Once the pictures are removed, reproduce what is left of the data below exactly.

* _MATERIALS PROVIDED_:
------------------------------------------------------------------------

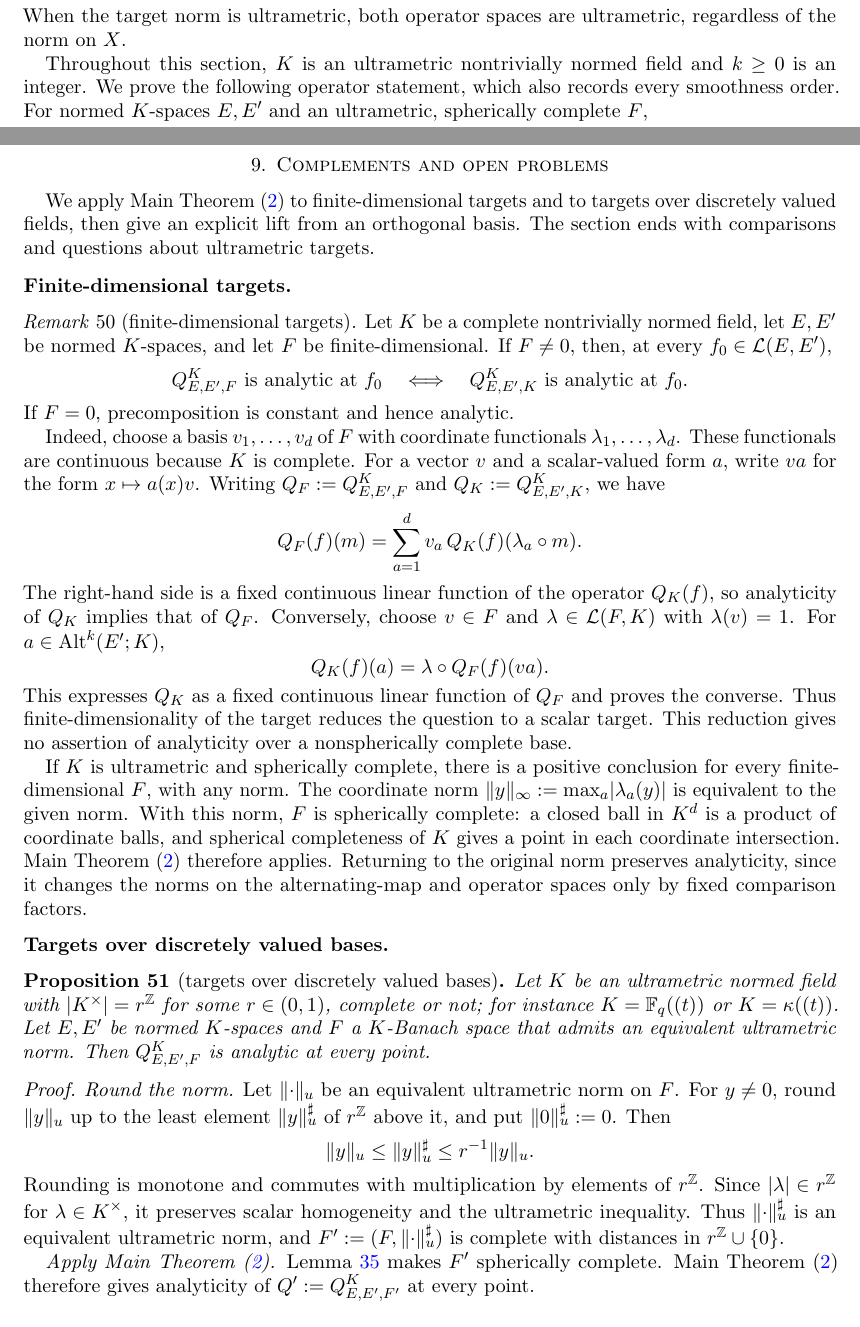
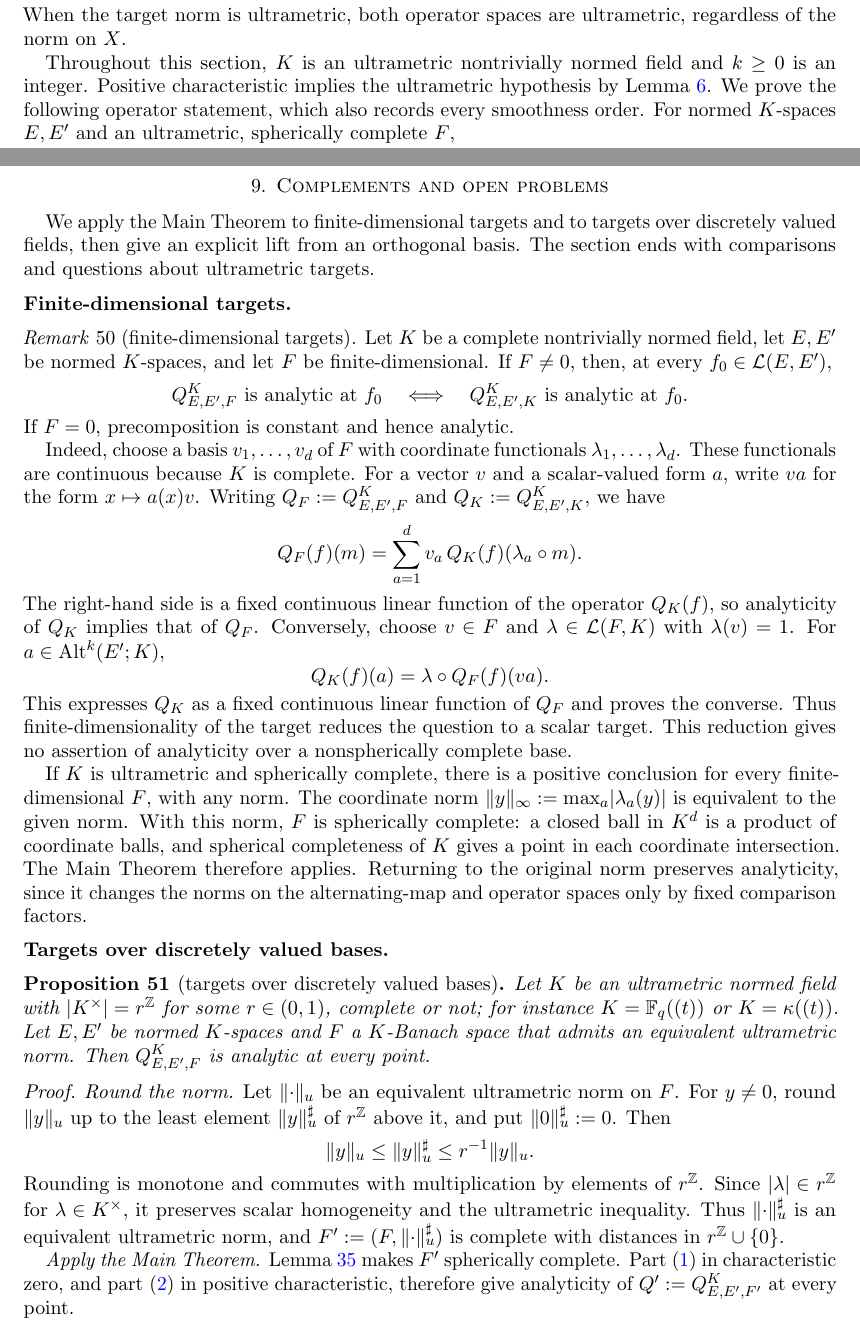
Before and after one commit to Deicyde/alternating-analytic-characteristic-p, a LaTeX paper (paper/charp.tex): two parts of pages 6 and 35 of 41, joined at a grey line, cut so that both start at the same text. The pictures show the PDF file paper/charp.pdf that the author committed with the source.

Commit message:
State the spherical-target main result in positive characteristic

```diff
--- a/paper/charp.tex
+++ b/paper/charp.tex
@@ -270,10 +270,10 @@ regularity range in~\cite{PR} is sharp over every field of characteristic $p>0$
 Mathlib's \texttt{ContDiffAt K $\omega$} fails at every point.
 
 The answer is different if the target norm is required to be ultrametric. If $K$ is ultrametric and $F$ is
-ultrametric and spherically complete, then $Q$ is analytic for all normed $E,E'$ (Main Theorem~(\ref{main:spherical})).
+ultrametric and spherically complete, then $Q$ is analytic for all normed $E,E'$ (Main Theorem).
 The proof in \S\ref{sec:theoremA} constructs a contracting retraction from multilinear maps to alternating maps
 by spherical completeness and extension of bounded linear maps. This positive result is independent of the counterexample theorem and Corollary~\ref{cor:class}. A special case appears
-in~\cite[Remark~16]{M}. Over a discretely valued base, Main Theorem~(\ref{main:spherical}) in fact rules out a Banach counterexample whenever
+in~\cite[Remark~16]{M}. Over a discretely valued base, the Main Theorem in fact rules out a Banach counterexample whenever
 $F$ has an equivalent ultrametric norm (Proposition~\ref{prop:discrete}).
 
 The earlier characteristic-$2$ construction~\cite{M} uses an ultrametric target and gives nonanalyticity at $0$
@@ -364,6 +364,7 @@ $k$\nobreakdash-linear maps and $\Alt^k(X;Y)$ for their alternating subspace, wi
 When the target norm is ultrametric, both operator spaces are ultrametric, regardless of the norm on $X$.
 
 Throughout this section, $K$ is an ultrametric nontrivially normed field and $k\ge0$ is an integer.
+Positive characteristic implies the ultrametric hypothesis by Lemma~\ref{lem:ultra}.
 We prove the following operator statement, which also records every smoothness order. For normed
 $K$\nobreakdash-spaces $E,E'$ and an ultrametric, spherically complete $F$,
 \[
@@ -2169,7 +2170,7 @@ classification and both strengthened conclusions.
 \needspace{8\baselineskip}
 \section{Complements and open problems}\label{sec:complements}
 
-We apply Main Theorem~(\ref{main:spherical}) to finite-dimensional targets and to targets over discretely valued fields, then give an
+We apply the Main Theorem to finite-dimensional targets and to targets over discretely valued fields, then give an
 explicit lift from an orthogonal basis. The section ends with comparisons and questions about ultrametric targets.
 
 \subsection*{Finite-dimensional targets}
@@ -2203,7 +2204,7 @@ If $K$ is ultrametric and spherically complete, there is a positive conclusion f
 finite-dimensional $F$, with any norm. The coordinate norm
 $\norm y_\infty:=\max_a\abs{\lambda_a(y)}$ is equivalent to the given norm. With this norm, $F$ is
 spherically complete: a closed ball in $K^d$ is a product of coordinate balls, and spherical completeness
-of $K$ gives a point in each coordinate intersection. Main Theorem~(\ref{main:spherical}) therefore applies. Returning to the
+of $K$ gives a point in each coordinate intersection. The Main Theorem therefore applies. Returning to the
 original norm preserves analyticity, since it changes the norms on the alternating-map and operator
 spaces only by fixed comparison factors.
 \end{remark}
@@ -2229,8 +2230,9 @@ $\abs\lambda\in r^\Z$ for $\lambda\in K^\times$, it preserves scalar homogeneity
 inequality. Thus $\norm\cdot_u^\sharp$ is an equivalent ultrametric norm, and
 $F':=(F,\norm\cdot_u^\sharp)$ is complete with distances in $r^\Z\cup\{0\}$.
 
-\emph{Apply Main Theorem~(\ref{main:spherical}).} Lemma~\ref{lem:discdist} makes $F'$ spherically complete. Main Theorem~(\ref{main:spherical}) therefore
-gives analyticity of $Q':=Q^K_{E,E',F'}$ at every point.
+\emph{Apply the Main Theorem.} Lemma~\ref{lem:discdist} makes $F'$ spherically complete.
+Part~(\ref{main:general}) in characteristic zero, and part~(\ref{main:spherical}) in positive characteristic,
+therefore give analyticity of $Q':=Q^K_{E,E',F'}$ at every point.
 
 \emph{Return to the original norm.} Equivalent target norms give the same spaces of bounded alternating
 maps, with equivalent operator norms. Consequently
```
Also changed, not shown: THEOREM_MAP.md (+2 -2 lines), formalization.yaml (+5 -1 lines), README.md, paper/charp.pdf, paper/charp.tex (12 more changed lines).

------------------------------------------------------------------------

* _SOLVED PROBLEM_:
Before and after one commit to Deicyde/alternating-analytic-characteristic-p, a LaTeX paper (paper/charp.tex): two parts of pages 6 and 35 of 41, joined at a grey line, cut so that both start at the same text. The pictures show the PDF file paper/charp.pdf that the author committed with the source.

Commit message:
State the spherical-target main result in positive characteristic

```diff
--- a/paper/charp.tex
+++ b/paper/charp.tex
@@ -270,10 +270,10 @@ regularity range in~\cite{PR} is sharp over every field of characteristic $p>0$
 Mathlib's \texttt{ContDiffAt K $\omega$} fails at every point.
 
 The answer is different if the target norm is required to be ultrametric. If $K$ is ultrametric and $F$ is
-ultrametric and spherically complete, then $Q$ is analytic for all normed $E,E'$ (Main Theorem~(\ref{main:spherical})).
+ultrametric and spherically complete, then $Q$ is analytic for all normed $E,E'$ (Main Theorem).
 The proof in \S\ref{sec:theoremA} constructs a contracting retraction from multilinear maps to alternating maps
 by spherical completeness and extension of bounded linear maps. This positive result is independent of the counterexample theorem and Corollary~\ref{cor:class}. A special case appears
-in~\cite[Remark~16]{M}. Over a discretely valued base, Main Theorem~(\ref{main:spherical}) in fact rules out a Banach counterexample whenever
+in~\cite[Remark~16]{M}. Over a discretely valued base, the Main Theorem in fact rules out a Banach counterexample whenever
 $F$ has an equivalent ultrametric norm (Proposition~\ref{prop:discrete}).
 
 The earlier characteristic-$2$ construction~\cite{M} uses an ultrametric target and gives nonanalyticity at $0$
@@ -364,6 +364,7 @@ $k$\nobreakdash-linear maps and $\Alt^k(X;Y)$ for their alternating subspace, wi
 When the target norm is ultrametric, both operator spaces are ultrametric, regardless of the norm on $X$.
 
 Throughout this section, $K$ is an ultrametric nontrivially normed field and $k\ge0$ is an integer.
+Positive characteristic implies the ultrametric hypothesis by Lemma~\ref{lem:ultra}.
 We prove the following operator statement, which also records every smoothness order. For normed
 $K$\nobreakdash-spaces $E,E'$ and an ultrametric, spherically complete $F$,
 \[
@@ -2169,7 +2170,7 @@ classification and both strengthened conclusions.
 \needspace{8\baselineskip}
 \section{Complements and open problems}\label{sec:complements}
 
-We apply Main Theorem~(\ref{main:spherical}) to finite-dimensional targets and to targets over discretely valued fields, then give an
+We apply the Main Theorem to finite-dimensional targets and to targets over discretely valued fields, then give an
 explicit lift from an orthogonal basis. The section ends with comparisons and questions about ultrametric targets.
 
 \subsection*{Finite-dimensional targets}
@@ -2203,7 +2204,7 @@ If $K$ is ultrametric and spherically complete, there is a positive conclusion f
 finite-dimensional $F$, with any norm. The coordinate norm
 $\norm y_\infty:=\max_a\abs{\lambda_a(y)}$ is equivalent to the given norm. With this norm, $F$ is
 spherically complete: a closed ball in $K^d$ is a product of coordinate balls, and spherical completeness
-of $K$ gives a point in each coordinate intersection. Main Theorem~(\ref{main:spherical}) therefore applies. Returning to the
+of $K$ gives a point in each coordinate intersection. The Main Theorem therefore applies. Returning to the
 original norm preserves analyticity, since it changes the norms on the alternating-map and operator
 spaces only by fixed comparison factors.
 \end{remark}
@@ -2229,8 +2230,9 @@ $\abs\lambda\in r^\Z$ for $\lambda\in K^\times$, it preserves scalar homogeneity
 inequality. Thus $\norm\cdot_u^\sharp$ is an equivalent ultrametric norm, and
 $F':=(F,\norm\cdot_u^\sharp)$ is complete with distances in $r^\Z\cup\{0\}$.
 
-\emph{Apply Main Theorem~(\ref{main:spherical}).} Lemma~\ref{lem:discdist} makes $F'$ spherically complete. Main Theorem~(\ref{main:spherical}) therefore
-gives analyticity of $Q':=Q^K_{E,E',F'}$ at every point.
+\emph{Apply the Main Theorem.} Lemma~\ref{lem:discdist} makes $F'$ spherically complete.
+Part~(\ref{main:general}) in characteristic zero, and part~(\ref{main:spherical}) in positive characteristic,
+therefore give analyticity of $Q':=Q^K_{E,E',F'}$ at every point.
 
 \emph{Return to the original norm.} Equivalent target norms give the same spaces of bounded alternating
 maps, with equivalent operator norms. Consequently
```
Also changed, not shown: THEOREM_MAP.md (+2 -2 lines), formalization.yaml (+5 -1 lines), README.md, paper/charp.pdf, paper/charp.tex (12 more changed lines).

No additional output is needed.